▶ Work instruction
Your task is to find every line of the listing that includes "title" and copy it.

=== Section Start ===

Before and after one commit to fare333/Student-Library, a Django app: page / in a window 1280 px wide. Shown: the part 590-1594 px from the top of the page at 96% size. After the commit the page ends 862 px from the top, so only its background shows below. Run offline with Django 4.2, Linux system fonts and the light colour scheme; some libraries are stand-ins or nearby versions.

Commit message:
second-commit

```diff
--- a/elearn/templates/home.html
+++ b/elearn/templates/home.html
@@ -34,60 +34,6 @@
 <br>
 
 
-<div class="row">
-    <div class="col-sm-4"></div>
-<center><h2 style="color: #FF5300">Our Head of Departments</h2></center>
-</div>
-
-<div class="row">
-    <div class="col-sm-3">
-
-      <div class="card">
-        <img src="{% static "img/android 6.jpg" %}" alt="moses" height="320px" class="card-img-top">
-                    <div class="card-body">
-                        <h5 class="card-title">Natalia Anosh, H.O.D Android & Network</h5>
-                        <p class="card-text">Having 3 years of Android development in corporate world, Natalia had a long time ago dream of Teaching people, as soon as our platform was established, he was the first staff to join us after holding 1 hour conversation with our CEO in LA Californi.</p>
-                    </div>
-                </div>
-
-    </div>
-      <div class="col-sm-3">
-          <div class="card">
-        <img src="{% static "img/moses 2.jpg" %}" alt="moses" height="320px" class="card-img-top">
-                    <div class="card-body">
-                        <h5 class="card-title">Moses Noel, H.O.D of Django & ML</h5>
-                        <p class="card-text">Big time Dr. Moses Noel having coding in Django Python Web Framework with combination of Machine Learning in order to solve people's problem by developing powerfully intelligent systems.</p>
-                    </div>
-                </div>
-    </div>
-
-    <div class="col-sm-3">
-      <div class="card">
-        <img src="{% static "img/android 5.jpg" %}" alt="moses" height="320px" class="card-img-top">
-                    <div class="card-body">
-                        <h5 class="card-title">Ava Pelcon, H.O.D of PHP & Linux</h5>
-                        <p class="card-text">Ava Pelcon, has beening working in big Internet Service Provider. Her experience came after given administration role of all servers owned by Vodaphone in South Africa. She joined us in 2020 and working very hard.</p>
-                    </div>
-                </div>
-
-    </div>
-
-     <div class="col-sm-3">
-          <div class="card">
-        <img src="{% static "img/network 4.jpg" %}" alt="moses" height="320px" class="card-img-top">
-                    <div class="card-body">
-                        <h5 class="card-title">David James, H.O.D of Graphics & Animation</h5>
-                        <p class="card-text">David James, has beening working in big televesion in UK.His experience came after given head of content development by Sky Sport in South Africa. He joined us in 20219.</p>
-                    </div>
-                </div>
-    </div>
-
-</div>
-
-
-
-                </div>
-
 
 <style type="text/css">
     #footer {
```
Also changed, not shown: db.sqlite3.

=== Section End ===

▶ Expected answer
-                        <h5 class="card-title">Natalia Anosh, H.O.D Android & Network</h5>
-                        <h5 class="card-title">Moses Noel, H.O.D of Django & ML</h5>
-                        <h5 class="card-title">Ava Pelcon, H.O.D of PHP & Linux</h5>
-                        <h5 class="card-title">David James, H.O.D of Graphics & Animation</h5>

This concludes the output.